By Calvin J. Butterworth
May 19, 1924
BOSTON, MASS—After an easy victory over the Red Sox played in Detroit due to Massachusetts' church day, the clubs returned to New England and Detroit kept their offensive circus going, pounding out 17 hits against Ferguson, Ruffing and Murray for a mildly effortless win.
Boston had as many runners afloat as the Tigers early on, but three double play balls knocked their scoring plans by the wayside. Frank O'Rourke turned in his most boisterous game of the year, striking doubles his first two times up to make it 2-0, before singling and tripling later to collect six of the ten Detroit runs batted in. Manager Cobb managed only a single in six tries, but the lower part of our lineup saved his bacon repeatedly. In addition to O'Rourke's heroics, Lu Blue was on base all five times and even pitcher Wells tripled in a mate.
A double from Chappie Geygan in the bottom of the 7th actually tied the score at 3-3, but then the Boston hurling ignited. Detroit plated four runs in the 8th and three more in the 9th, and Syl Johnson finished up the first win for Wells with two innings of shutout relief.
The Tigers play three more times at the Fens this week before training south to the House That Ruth Built Which He is Still Not Hitting In.
DET 010 101 043 - 10 17 2
BOS 001 000 200 - 3 9 0
It has been a pleasure to return to the base ball world again, more specifically, to the world of Detroit Tiger reporting I've been a part of for seven seasons now.
As most of you are aware, I was the recent victim of a physical attack by manager Ty Cobb for my published comments about his slapping and running style of play, and for my firm doubts about its suitably for our team. I now feel it is imperative to clear the air concerning this incident in these pages, so as to not only prevent other unwarranted attacks, but to express how the incident has altered my general feelings about my profession.
Mr. Cobb has had a long, distinguished career as a Tiger batsman, and if base ball ever constructs a suitable shrine to honor its greatest talents, I imagine he will be permanently housed there. Yet while I found his hair-trigger response to my words utterly uncivilized and reprehensible, I can understand why it occurred. The daily chore of performing well on a ball field while managing 23 other men is not something a member of the press like myself can ever identify with. Add in the constant niggling questions from said press members before and after each contest and the tension of merely staying afloat in a pennant chase, and it is no surprise more players do not walk up behind reporters and beat their heads without warning.
I can sit in in my booth seat here and wax eloquently about the statistical sheets that are handed to me by runner boys at game-time, but in doing so it is easy to lose one's sight of how extremely difficult it is to play base ball for a living. The next time we scribes question the thousands of dollars many of these players earn yearly, we should remember that.
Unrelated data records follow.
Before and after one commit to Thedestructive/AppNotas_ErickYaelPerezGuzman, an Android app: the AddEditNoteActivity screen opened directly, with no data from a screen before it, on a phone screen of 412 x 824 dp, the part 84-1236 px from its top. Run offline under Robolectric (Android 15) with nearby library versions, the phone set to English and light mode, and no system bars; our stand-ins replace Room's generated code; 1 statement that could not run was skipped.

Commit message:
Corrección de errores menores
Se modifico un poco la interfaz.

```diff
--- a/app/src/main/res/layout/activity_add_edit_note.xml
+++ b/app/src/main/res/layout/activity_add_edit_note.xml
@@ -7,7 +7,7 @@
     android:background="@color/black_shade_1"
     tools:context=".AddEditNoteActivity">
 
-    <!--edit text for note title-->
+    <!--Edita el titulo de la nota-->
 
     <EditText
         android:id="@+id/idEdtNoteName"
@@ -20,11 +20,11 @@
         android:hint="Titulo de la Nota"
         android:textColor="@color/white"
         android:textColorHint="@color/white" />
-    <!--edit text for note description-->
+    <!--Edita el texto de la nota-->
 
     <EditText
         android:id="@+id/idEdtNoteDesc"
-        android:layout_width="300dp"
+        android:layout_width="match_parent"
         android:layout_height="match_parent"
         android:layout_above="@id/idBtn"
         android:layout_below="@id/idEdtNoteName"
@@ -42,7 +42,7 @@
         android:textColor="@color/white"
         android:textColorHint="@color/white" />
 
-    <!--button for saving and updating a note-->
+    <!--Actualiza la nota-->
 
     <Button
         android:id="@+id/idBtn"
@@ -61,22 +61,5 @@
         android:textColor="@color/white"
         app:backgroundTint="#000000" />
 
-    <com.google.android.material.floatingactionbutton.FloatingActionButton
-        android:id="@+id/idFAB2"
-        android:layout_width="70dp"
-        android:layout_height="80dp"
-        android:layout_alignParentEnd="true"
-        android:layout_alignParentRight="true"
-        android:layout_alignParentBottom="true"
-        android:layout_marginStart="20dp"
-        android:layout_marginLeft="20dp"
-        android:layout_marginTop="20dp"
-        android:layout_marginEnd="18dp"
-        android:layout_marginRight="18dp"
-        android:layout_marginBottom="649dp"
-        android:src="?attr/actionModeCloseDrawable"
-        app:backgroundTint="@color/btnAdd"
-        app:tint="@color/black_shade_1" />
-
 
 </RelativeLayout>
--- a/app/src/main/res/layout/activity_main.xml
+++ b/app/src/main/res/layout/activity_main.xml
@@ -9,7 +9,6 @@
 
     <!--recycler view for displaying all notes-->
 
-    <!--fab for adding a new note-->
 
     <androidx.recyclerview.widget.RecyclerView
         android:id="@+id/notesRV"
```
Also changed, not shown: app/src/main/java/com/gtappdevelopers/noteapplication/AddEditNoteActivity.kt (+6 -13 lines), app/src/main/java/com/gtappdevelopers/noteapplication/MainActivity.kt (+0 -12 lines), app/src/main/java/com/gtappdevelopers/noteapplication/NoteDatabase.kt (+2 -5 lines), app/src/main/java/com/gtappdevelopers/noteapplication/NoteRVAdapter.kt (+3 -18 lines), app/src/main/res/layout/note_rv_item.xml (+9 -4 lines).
While I will never forgive Mr. Cobb's flying knuckles, I have a newfound respect for his passion—both for the game and his players—and I trust he and I will approach each other on professional, even footing from now until October's leaves fall.
Only other American League contest today:
WHITE SOX 13-20-1, at ATHLETICS 2-4-2
Red Faber is now 6-1, and this game was finished following a Collins double and Mostil triple in the 1st inning off Heimach. Chicago is clearly a force to be reckoned with this season, and seem eager to restore faith with the public after Shoeless Joe Jackson and his seven peers sullied the game's face five years ago. Collins, Falk, Hooper and Mostil are four of the toughest outs around, and their upcoming series in Washington should be the burner of all barns.
|AMERICAN LEAGUE through Monday, May 19|
|Chicago White Sox||21||11||.656||—|
|New York Yankees||18||15||.545||3.5|
|St. Louis Browns||16||17||.485||5.5|
|Boston Red Sox||13||20||.394||8.5|